Whistler 3, the Peacock Room
The Freer Gallery in Washington has a number of portraits by Whistler. It also has the Dining Room from Frederick Leyland's London house. This is called the Peacock Room because of the gold peacocks which Whistler painted on the walls. Leyland had bought some of Whistler's etchings and his painting, La Princesse du Pays de la Porcelaine (The Princess from the Land of Porcelain). Leyland placed this painting on the end wall of his Dining Room. The walls had just been hung with antique Spanish leather. Whistler told Leyland that the red flowers on the leather clashed with his painting. Leyland agreed that Whistler could make some alterations, but Whistler painted over all the leather and the window shutters with blue paint. He then decorated them with gold peacocks.
When Leyland returned to his London house he was horrified to find that
Whistler had been showing people round this Peacock Room. Whistler sent him a
bill for 2,000 guineas. Rossetti agreed with Leyland that this was too much and
he only gave Whistler £1,000. Whistler got his revenge by painting two peacocks
on the end wall, one clutching a bag of gold coins. Needless to say he did not
receive any further work from Leyland. In 1892 Aubrey Beardsley visited the Peacock
Room with his sister Mabel.
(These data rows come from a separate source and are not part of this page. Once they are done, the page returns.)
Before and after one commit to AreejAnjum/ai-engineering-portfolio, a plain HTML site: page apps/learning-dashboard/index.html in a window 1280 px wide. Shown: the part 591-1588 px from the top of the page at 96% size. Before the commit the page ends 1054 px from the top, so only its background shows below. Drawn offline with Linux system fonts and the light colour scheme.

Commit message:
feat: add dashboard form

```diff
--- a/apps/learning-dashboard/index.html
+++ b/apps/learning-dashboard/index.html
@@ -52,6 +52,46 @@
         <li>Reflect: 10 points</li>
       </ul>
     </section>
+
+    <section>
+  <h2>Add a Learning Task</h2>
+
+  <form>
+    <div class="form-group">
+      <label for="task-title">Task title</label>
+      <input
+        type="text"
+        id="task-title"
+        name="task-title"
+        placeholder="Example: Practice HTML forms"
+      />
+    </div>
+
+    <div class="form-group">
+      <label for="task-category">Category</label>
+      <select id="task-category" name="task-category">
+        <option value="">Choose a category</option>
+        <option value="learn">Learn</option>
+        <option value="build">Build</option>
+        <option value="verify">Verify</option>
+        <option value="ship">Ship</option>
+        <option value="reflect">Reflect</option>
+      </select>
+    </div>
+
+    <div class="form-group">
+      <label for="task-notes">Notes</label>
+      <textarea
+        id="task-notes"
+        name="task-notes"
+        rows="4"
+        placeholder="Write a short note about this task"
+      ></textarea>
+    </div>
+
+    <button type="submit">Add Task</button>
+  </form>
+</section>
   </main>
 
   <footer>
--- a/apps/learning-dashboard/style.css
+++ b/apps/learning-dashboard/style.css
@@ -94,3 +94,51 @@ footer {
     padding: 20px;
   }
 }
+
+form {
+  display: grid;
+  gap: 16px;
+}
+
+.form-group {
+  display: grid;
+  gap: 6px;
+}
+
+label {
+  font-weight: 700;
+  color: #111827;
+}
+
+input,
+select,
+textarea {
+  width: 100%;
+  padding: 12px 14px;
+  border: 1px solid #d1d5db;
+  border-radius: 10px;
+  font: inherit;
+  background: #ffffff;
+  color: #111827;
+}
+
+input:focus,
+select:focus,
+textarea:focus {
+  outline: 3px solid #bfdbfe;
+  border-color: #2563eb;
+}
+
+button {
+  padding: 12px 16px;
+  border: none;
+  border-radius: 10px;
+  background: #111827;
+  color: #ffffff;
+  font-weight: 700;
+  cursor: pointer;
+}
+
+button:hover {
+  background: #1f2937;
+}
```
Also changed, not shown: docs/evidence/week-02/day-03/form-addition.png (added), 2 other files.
Whistler also showed his interest in interior decoration and his love of Japanese art in the decoration of his new house in Chelsea, the White House, built for him by E. W. Godwin. Sadly he only lived there briefly as he was bankrupted when he sued Ruskin for libel.